What to produce →
Although the entries contain pictures, your copy should hold only their exact text.

Exercise material →
◆ ◆ ◆ ◆
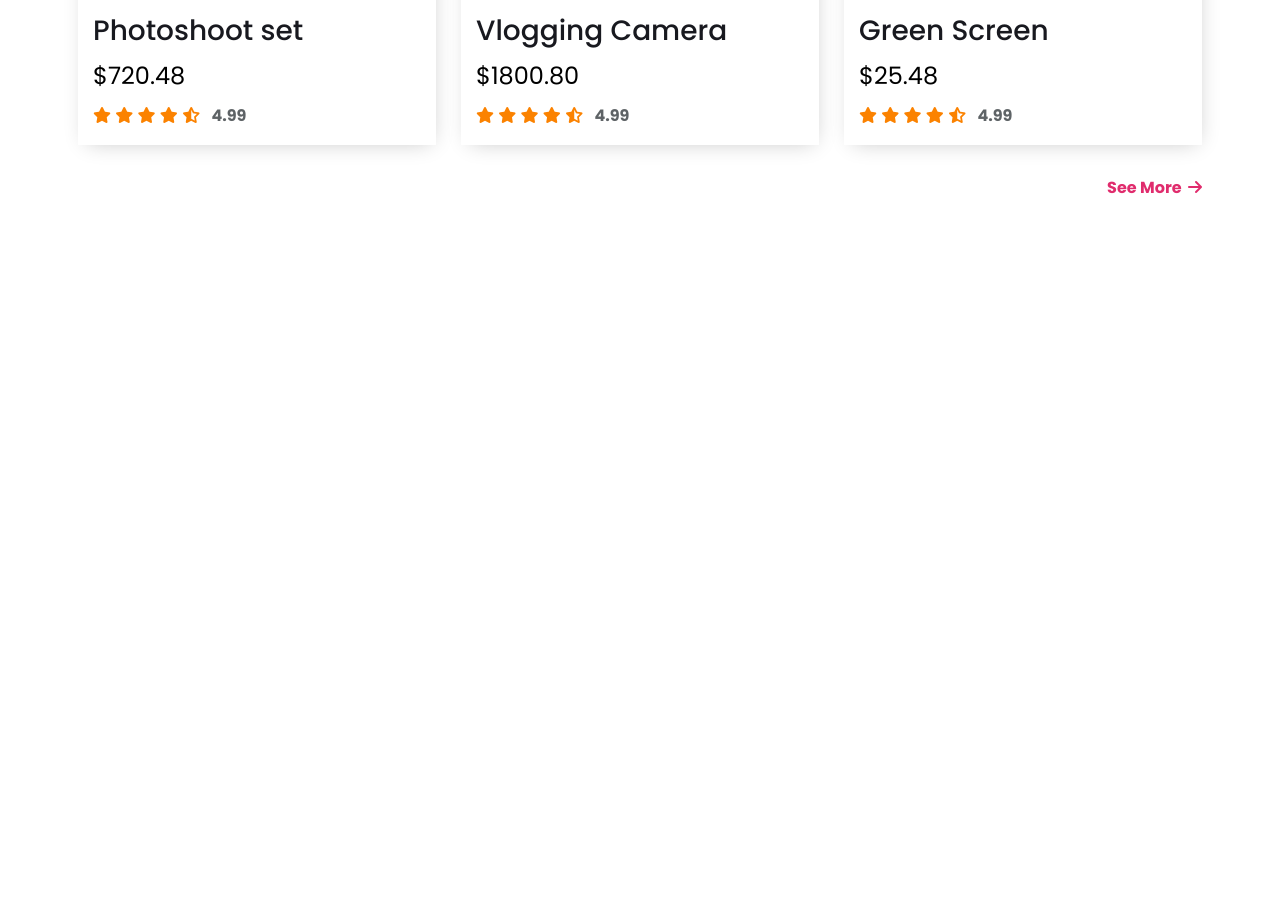
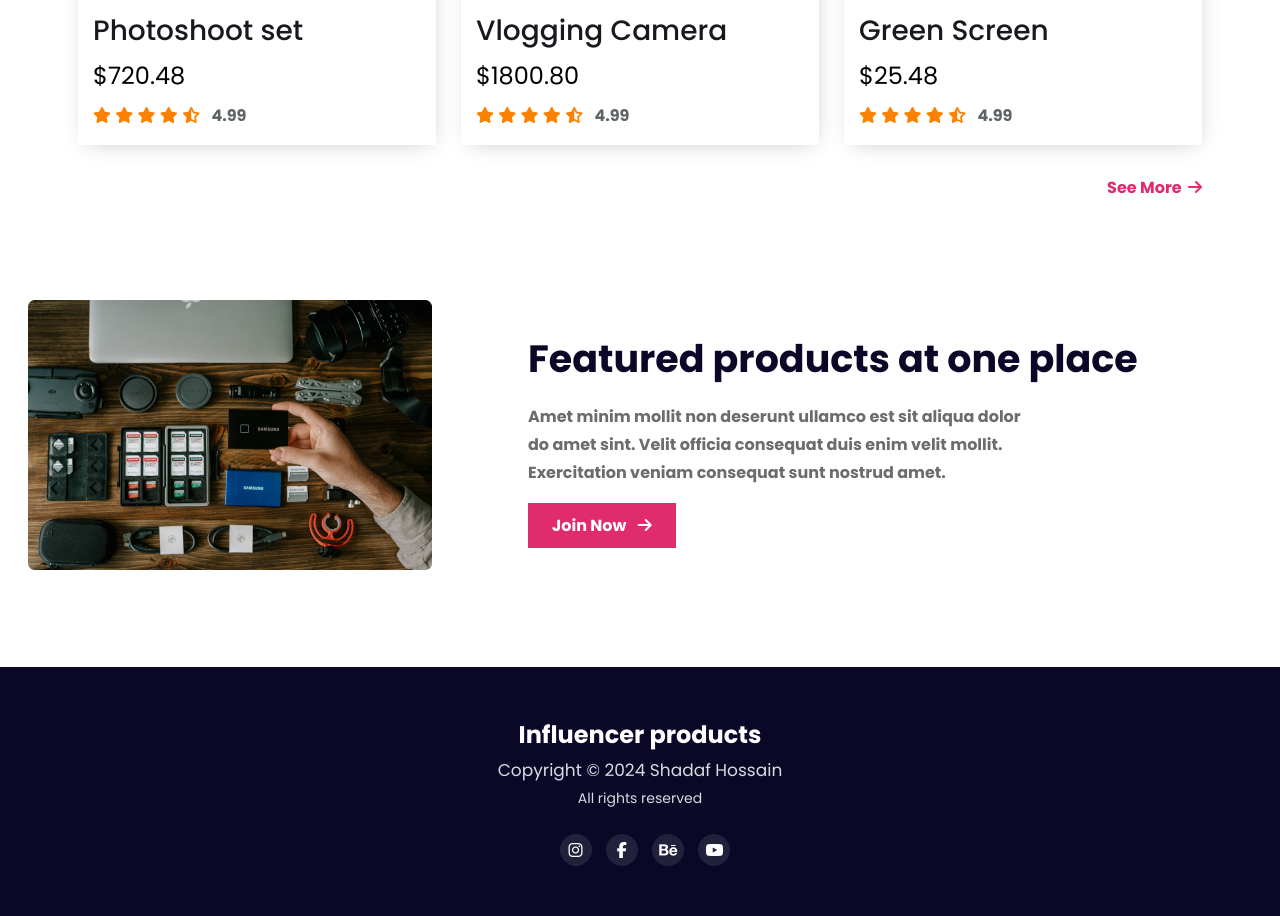
Before and after one commit to shadafhossain01/Influencer, a plain HTML site: page index.html in a window 1280 px wide. Shown: the part 2194-3110 px from the top of the page. Before the commit the page ends 2494 px from the top, so only its background shows below. Drawn offline with Linux system fonts and the light colour scheme.

Commit message:
Footer Done

```diff
--- a/css/responsive.css
+++ b/css/responsive.css
@@ -35,10 +35,22 @@ display: none;
     }
     #collection {
         padding-top: 0px;
+        padding-bottom: 50px;
+    }
+    #feature .sidebyside {
+        flex-direction: column;
+
     }
 
+    #feature .feature-right h2 {
+        font-size: 24px;
+        text-align: center;
+        margin-top: 18px;
+    }
 
-
+    #feature .feature-right {
+        text-align: center;
+    }
 
 }
 
@@ -71,6 +83,20 @@ display: none;
     #collection {
         padding-top: 0px;
     }
+    #feature .sidebyside {
+        flex-direction: column;
+
+    }
+
+    #feature .feature-right h2 {
+        font-size: 24px;
+        text-align: center;
+        margin-top: 18px;
+    }
+
+    #feature .feature-right {
+        text-align: center;
+    }
 
 }
 
@@ -101,6 +127,23 @@ display: none;
     .collection-items .item h3 {
         font-size: 21px;
     }
+    #feature .sidebyside {
+        column-gap: 14px;
+    }
+
+    #feature .feature-right h2 {
+        font-size: 24px;
+        text-align: left;
+        margin-top: 18px;
+    }
+    #feature .feature-right p {
+        text-align: left;
+        font-size: 12px;
+    }
+
+    #feature .feature-right {
+        text-align: center;
+    }
 
 }
 
@@ -117,7 +160,3 @@ display: none;
         padding-right: 15px;
     }
 }
-
-@media (min-width:1200px) and (max-width:1399.99px){
-
-}
--- a/css/style.css
+++ b/css/style.css
@@ -179,3 +179,85 @@ font-size: 24px;
 #collection a i{
     margin-left: 3px;
 }
+
+/*  Feature CSS */
+
+#feature .sidebyside{
+    column-gap: 96px;
+    align-items: center;
+}
+
+#feature .feature-right h2{
+    color: #0A0826;
+    font-weight: bold;
+    font-size: 38px;
+}
+
+#feature .feature-right p{
+margin: 16px 0px;
+color: #6C6C6C;
+font-weight: bold;
+font-size: 16px;
+line-height: 28px;
+max-width: 501px;
+
+}
+
+#feature .feature-right a{
+    display: inline-block;
+    padding: 10px 24px;
+    font-size: 16px;
+    color: #fff;
+    font-weight: bold;
+    background-color: #E02C6D;
+
+}
+
+#feature .feature-right a i{
+    margin-left: 8px;
+}
+
+/*  Footer Css */
+
+footer{
+    margin-top: 90px;
+    background-color: #0A0826;
+    padding:50px 0px ;
+    text-align: center;
+}
+
+footer h2{
+    color: #fff;
+    font-weight: bold;
+    font-size: 24px;
+}
+
+footer h4{
+    font-weight: 400;
+    color: #D9DBE1;
+    font-size: 17px;
+    margin: 5px 0px;
+}
+
+footer p{
+    font-weight: 400;
+    color: #D9DBE1;
+    font-size: 14px;
+    margin: 5px 0px;
+}
+
+footer  i{
+    width: 32px;
+    height: 32px;
+    border-radius: 50%;
+    -webkit-border-radius: 50%;
+    -moz-border-radius: 50%;
+    -ms-border-radius: 50%;
+    -o-border-radius: 50%;
+    line-height: 32px !important;
+    text-align: center;
+    color: #fff;
+    background-color: #22213C;
+    margin-left: 10px;
+    margin-top: 20px;
+}
--- a/index.html
+++ b/index.html
@@ -188,10 +188,34 @@
       <!-- Collection Section End -->
 
       <!-- Feature Section Start -->
+       <section id="feature">
+        <div class="container">
+            <div class="sidebyside">
+                <div class="feature-left">
+                    <img src="image/feature.png" alt="Feature">
+                </div>
+                <div class="feature-right">
+                    <h2>Featured products at one place</h2>
+                    <p>Amet minim mollit non deserunt ullamco est sit aliqua dolor do amet sint. Velit officia consequat duis enim velit mollit. Exercitation veniam consequat sunt nostrud amet.</p>
+                    <a href="#">Join Now <i class="fa-solid fa-arrow-right"></i></a>
+                </div>
+            </div>
+        </div>
 
+       </section>
       <!-- Feature Section End -->
 
       <!-- Footer Start -->
+       <footer>
+        <h2>Influencer products</h2>
+        <h4>Copyright © 2024 Shadaf Hossain</h4>
+        <p>All rights reserved</p>
+        <i class="fa-brands fa-instagram"></i>
+        <i class="fa-brands fa-facebook-f"></i>
+        <i class="fa-brands fa-behance"></i>
+        <i class="fa-brands fa-youtube"></i>
+
+       </footer>
       <!-- Footer End -->
 
 </body>
```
◆ ◆ ◆ ◆
The completed task →
Before and after one commit to shadafhossain01/Influencer, a plain HTML site: page index.html in a window 1280 px wide. Shown: the part 2194-3110 px from the top of the page. Before the commit the page ends 2494 px from the top, so only its background shows below. Drawn offline with Linux system fonts and the light colour scheme.

Commit message:
Footer Done

```diff
--- a/css/responsive.css
+++ b/css/responsive.css
@@ -35,10 +35,22 @@ display: none;
     }
     #collection {
         padding-top: 0px;
+        padding-bottom: 50px;
+    }
+    #feature .sidebyside {
+        flex-direction: column;
+
     }
 
+    #feature .feature-right h2 {
+        font-size: 24px;
+        text-align: center;
+        margin-top: 18px;
+    }
 
-
+    #feature .feature-right {
+        text-align: center;
+    }
 
 }
 
@@ -71,6 +83,20 @@ display: none;
     #collection {
         padding-top: 0px;
     }
+    #feature .sidebyside {
+        flex-direction: column;
+
+    }
+
+    #feature .feature-right h2 {
+        font-size: 24px;
+        text-align: center;
+        margin-top: 18px;
+    }
+
+    #feature .feature-right {
+        text-align: center;
+    }
 
 }
 
@@ -101,6 +127,23 @@ display: none;
     .collection-items .item h3 {
         font-size: 21px;
     }
+    #feature .sidebyside {
+        column-gap: 14px;
+    }
+
+    #feature .feature-right h2 {
+        font-size: 24px;
+        text-align: left;
+        margin-top: 18px;
+    }
+    #feature .feature-right p {
+        text-align: left;
+        font-size: 12px;
+    }
+
+    #feature .feature-right {
+        text-align: center;
+    }
 
 }
 
@@ -117,7 +160,3 @@ display: none;
         padding-right: 15px;
     }
 }
-
-@media (min-width:1200px) and (max-width:1399.99px){
-
-}
--- a/css/style.css
+++ b/css/style.css
@@ -179,3 +179,85 @@ font-size: 24px;
 #collection a i{
     margin-left: 3px;
 }
+
+/*  Feature CSS */
+
+#feature .sidebyside{
+    column-gap: 96px;
+    align-items: center;
+}
+
+#feature .feature-right h2{
+    color: #0A0826;
+    font-weight: bold;
+    font-size: 38px;
+}
+
+#feature .feature-right p{
+margin: 16px 0px;
+color: #6C6C6C;
+font-weight: bold;
+font-size: 16px;
+line-height: 28px;
+max-width: 501px;
+
+}
+
+#feature .feature-right a{
+    display: inline-block;
+    padding: 10px 24px;
+    font-size: 16px;
+    color: #fff;
+    font-weight: bold;
+    background-color: #E02C6D;
+
+}
+
+#feature .feature-right a i{
+    margin-left: 8px;
+}
+
+/*  Footer Css */
+
+footer{
+    margin-top: 90px;
+    background-color: #0A0826;
+    padding:50px 0px ;
+    text-align: center;
+}
+
+footer h2{
+    color: #fff;
+    font-weight: bold;
+    font-size: 24px;
+}
+
+footer h4{
+    font-weight: 400;
+    color: #D9DBE1;
+    font-size: 17px;
+    margin: 5px 0px;
+}
+
+footer p{
+    font-weight: 400;
+    color: #D9DBE1;
+    font-size: 14px;
+    margin: 5px 0px;
+}
+
+footer  i{
+    width: 32px;
+    height: 32px;
+    border-radius: 50%;
+    -webkit-border-radius: 50%;
+    -moz-border-radius: 50%;
+    -ms-border-radius: 50%;
+    -o-border-radius: 50%;
+    line-height: 32px !important;
+    text-align: center;
+    color: #fff;
+    background-color: #22213C;
+    margin-left: 10px;
+    margin-top: 20px;
+}
--- a/index.html
+++ b/index.html
@@ -188,10 +188,34 @@
       <!-- Collection Section End -->
 
       <!-- Feature Section Start -->
+       <section id="feature">
+        <div class="container">
+            <div class="sidebyside">
+                <div class="feature-left">
+                    <img src="image/feature.png" alt="Feature">
+                </div>
+                <div class="feature-right">
+                    <h2>Featured products at one place</h2>
+                    <p>Amet minim mollit non deserunt ullamco est sit aliqua dolor do amet sint. Velit officia consequat duis enim velit mollit. Exercitation veniam consequat sunt nostrud amet.</p>
+                    <a href="#">Join Now <i class="fa-solid fa-arrow-right"></i></a>
+                </div>
+            </div>
+        </div>
 
+       </section>
       <!-- Feature Section End -->
 
       <!-- Footer Start -->
+       <footer>
+        <h2>Influencer products</h2>
+        <h4>Copyright © 2024 Shadaf Hossain</h4>
+        <p>All rights reserved</p>
+        <i class="fa-brands fa-instagram"></i>
+        <i class="fa-brands fa-facebook-f"></i>
+        <i class="fa-brands fa-behance"></i>
+        <i class="fa-brands fa-youtube"></i>
+
+       </footer>
       <!-- Footer End -->
 
 </body>
```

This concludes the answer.